> _Directions for this task_: Below are entries; count the lines containing the string "passageRequestButtonChoisePassages". The answer is that number alone.

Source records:
***

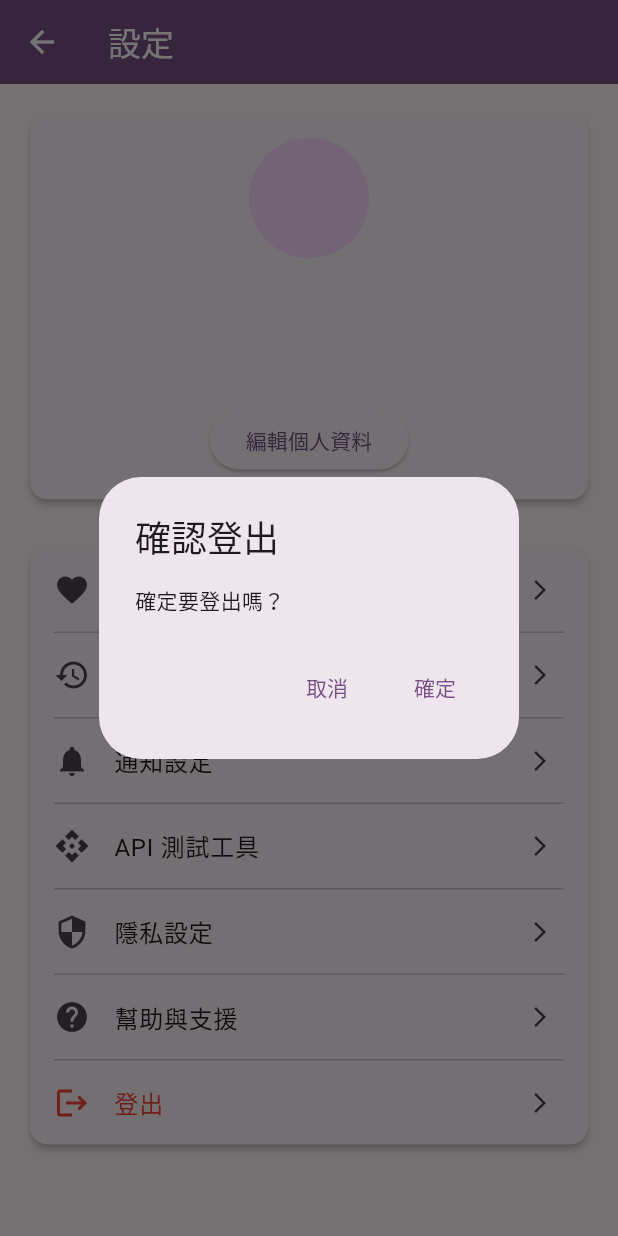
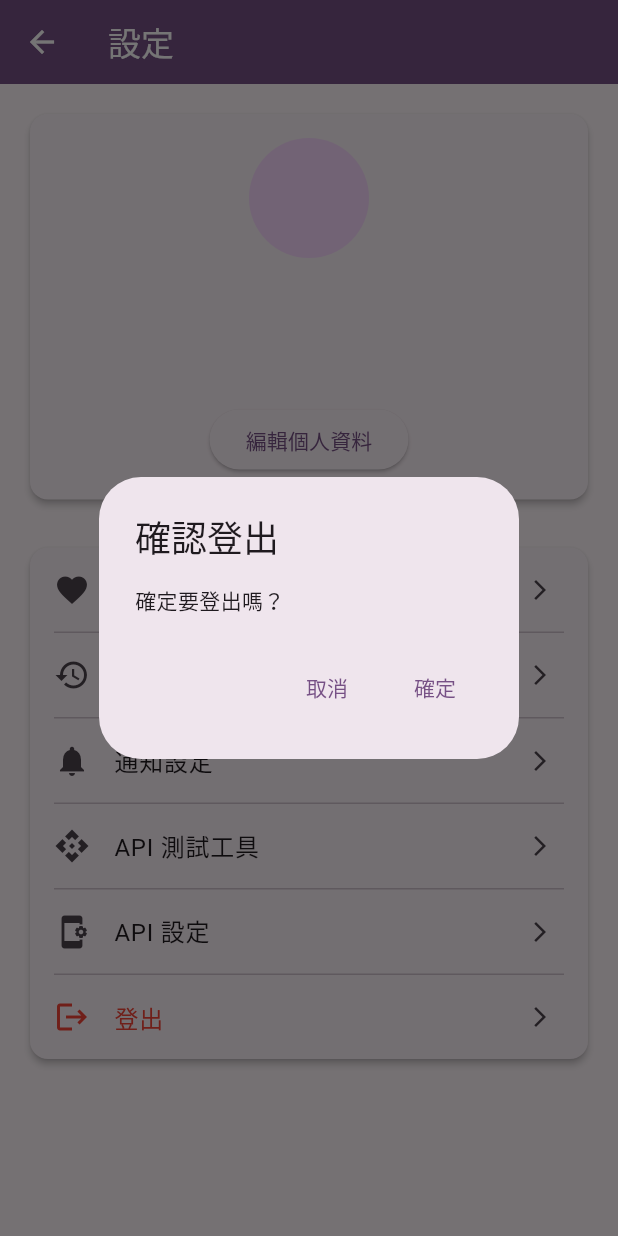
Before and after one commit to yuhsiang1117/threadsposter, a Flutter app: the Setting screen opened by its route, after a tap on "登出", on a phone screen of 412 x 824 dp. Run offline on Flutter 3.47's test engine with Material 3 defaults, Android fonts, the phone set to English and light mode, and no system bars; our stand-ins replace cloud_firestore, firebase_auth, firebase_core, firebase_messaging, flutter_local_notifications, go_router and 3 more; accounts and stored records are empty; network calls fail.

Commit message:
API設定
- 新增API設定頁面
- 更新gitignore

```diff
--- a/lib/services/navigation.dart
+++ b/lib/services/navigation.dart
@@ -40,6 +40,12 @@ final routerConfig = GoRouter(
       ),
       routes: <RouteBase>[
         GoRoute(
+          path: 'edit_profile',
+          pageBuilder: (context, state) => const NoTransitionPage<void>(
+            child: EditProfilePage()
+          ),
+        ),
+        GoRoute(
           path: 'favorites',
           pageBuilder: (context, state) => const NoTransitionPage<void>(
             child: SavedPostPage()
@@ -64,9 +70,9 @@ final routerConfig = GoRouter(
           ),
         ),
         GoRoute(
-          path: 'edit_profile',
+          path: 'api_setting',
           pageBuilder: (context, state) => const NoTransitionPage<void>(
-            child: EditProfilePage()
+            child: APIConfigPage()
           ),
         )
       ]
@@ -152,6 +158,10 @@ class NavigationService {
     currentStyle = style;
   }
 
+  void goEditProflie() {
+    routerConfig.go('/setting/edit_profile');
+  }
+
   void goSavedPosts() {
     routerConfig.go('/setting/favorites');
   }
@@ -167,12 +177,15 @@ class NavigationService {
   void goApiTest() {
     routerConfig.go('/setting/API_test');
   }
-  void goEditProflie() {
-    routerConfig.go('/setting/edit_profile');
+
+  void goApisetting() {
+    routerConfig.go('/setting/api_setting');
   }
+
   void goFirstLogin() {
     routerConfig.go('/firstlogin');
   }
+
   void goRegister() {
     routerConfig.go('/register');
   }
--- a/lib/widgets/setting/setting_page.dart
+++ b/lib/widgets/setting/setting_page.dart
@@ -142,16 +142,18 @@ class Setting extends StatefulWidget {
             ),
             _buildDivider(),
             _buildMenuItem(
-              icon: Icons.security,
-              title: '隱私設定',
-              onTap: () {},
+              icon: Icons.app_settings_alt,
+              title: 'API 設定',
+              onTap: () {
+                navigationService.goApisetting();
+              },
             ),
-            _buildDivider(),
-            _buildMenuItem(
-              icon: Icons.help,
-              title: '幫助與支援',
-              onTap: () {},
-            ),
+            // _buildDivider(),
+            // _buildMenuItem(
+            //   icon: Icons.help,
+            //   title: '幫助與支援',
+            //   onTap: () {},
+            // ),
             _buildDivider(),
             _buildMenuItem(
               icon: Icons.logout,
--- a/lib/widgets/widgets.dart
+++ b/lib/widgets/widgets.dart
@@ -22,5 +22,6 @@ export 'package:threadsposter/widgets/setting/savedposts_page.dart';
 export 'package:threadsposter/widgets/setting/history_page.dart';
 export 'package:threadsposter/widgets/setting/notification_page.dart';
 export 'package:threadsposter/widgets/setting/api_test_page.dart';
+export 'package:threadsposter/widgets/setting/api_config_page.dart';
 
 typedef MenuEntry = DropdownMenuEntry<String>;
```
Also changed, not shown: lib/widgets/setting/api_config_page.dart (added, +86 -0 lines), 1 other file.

***

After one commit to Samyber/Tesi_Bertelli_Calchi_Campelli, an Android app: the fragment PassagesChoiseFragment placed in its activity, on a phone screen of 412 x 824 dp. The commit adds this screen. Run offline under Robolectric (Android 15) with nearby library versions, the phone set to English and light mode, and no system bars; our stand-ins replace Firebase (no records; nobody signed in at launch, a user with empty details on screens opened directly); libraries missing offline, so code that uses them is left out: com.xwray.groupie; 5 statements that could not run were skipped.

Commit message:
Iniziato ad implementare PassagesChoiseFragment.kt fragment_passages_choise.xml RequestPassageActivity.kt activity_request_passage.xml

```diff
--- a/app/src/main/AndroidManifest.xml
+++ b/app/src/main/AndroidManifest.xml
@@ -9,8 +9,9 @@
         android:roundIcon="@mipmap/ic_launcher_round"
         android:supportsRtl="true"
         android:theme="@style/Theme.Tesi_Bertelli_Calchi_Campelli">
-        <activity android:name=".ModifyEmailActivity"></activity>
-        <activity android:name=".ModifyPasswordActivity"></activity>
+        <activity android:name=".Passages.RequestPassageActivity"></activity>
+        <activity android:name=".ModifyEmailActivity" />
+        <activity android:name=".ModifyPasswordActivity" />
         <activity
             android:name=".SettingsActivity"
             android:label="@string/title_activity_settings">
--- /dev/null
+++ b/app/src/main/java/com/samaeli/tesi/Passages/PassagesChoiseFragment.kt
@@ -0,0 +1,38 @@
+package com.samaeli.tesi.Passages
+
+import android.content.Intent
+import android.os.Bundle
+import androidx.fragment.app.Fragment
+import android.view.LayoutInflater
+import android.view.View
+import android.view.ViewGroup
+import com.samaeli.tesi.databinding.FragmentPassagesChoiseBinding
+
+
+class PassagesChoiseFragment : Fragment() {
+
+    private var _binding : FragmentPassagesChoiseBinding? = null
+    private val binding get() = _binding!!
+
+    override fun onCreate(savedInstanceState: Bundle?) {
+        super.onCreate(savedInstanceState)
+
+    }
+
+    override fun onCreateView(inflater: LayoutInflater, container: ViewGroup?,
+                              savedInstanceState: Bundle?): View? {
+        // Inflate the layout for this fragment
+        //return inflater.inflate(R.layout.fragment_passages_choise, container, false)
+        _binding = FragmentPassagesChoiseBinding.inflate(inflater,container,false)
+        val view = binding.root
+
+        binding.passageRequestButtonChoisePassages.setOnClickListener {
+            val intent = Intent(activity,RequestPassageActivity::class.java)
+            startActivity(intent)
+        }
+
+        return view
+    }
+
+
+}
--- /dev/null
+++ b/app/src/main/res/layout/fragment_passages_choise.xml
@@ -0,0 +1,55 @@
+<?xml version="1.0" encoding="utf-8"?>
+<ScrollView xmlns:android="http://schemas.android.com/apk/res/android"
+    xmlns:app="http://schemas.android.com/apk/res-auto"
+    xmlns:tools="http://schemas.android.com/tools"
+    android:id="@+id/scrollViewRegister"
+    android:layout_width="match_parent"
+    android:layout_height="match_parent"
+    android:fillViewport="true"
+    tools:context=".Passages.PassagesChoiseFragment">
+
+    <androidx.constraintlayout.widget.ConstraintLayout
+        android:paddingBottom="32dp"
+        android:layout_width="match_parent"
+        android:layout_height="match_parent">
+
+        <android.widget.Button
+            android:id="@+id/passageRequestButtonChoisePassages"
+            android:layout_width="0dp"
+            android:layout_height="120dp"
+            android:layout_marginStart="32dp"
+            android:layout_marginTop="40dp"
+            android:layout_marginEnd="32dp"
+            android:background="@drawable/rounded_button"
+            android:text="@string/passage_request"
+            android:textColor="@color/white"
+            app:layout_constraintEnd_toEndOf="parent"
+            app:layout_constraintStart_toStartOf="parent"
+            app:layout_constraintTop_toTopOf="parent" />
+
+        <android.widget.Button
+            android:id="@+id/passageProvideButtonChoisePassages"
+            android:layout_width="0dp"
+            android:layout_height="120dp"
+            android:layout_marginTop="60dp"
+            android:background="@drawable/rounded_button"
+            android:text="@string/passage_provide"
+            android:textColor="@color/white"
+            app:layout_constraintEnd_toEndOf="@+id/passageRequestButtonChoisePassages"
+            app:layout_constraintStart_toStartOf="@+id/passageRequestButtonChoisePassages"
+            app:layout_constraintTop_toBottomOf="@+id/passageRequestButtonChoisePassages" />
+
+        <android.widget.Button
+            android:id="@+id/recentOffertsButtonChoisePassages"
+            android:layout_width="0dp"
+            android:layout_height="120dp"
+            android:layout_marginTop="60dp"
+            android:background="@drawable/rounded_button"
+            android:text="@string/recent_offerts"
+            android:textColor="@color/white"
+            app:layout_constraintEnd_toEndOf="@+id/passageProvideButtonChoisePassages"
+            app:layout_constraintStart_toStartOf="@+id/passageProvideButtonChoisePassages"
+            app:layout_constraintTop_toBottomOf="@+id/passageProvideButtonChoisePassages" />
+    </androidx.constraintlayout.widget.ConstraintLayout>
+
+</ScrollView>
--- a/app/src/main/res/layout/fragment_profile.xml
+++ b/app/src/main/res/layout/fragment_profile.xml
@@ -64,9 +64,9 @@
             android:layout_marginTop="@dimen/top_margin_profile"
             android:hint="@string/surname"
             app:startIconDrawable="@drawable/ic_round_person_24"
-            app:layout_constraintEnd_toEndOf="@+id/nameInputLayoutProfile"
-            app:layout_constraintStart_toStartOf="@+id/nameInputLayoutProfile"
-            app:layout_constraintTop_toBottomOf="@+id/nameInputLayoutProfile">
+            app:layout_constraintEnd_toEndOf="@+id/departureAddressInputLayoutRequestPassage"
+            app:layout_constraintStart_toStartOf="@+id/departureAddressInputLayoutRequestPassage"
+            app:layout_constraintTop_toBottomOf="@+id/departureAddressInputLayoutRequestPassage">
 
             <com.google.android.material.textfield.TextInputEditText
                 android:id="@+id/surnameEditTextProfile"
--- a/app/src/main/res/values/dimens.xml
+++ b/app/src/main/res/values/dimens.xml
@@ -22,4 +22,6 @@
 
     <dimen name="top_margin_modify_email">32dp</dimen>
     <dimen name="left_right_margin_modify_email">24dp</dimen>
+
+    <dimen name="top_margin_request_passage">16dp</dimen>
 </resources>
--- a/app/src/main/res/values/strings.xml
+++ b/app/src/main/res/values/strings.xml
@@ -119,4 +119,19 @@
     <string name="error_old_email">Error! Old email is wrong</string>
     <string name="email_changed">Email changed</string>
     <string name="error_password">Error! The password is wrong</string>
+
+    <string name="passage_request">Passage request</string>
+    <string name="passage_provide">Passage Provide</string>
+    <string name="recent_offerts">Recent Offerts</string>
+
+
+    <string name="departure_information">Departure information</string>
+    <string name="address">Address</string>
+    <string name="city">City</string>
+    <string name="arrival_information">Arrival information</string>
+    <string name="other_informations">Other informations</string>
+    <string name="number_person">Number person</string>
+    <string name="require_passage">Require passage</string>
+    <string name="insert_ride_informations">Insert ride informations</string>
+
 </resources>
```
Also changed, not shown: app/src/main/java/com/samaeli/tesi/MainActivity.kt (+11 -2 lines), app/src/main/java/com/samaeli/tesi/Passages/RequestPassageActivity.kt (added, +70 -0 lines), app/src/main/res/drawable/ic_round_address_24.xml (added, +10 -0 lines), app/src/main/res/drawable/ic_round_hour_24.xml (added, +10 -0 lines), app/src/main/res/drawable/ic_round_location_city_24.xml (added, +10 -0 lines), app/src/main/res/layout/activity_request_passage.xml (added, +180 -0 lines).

***

> _Output below_: 5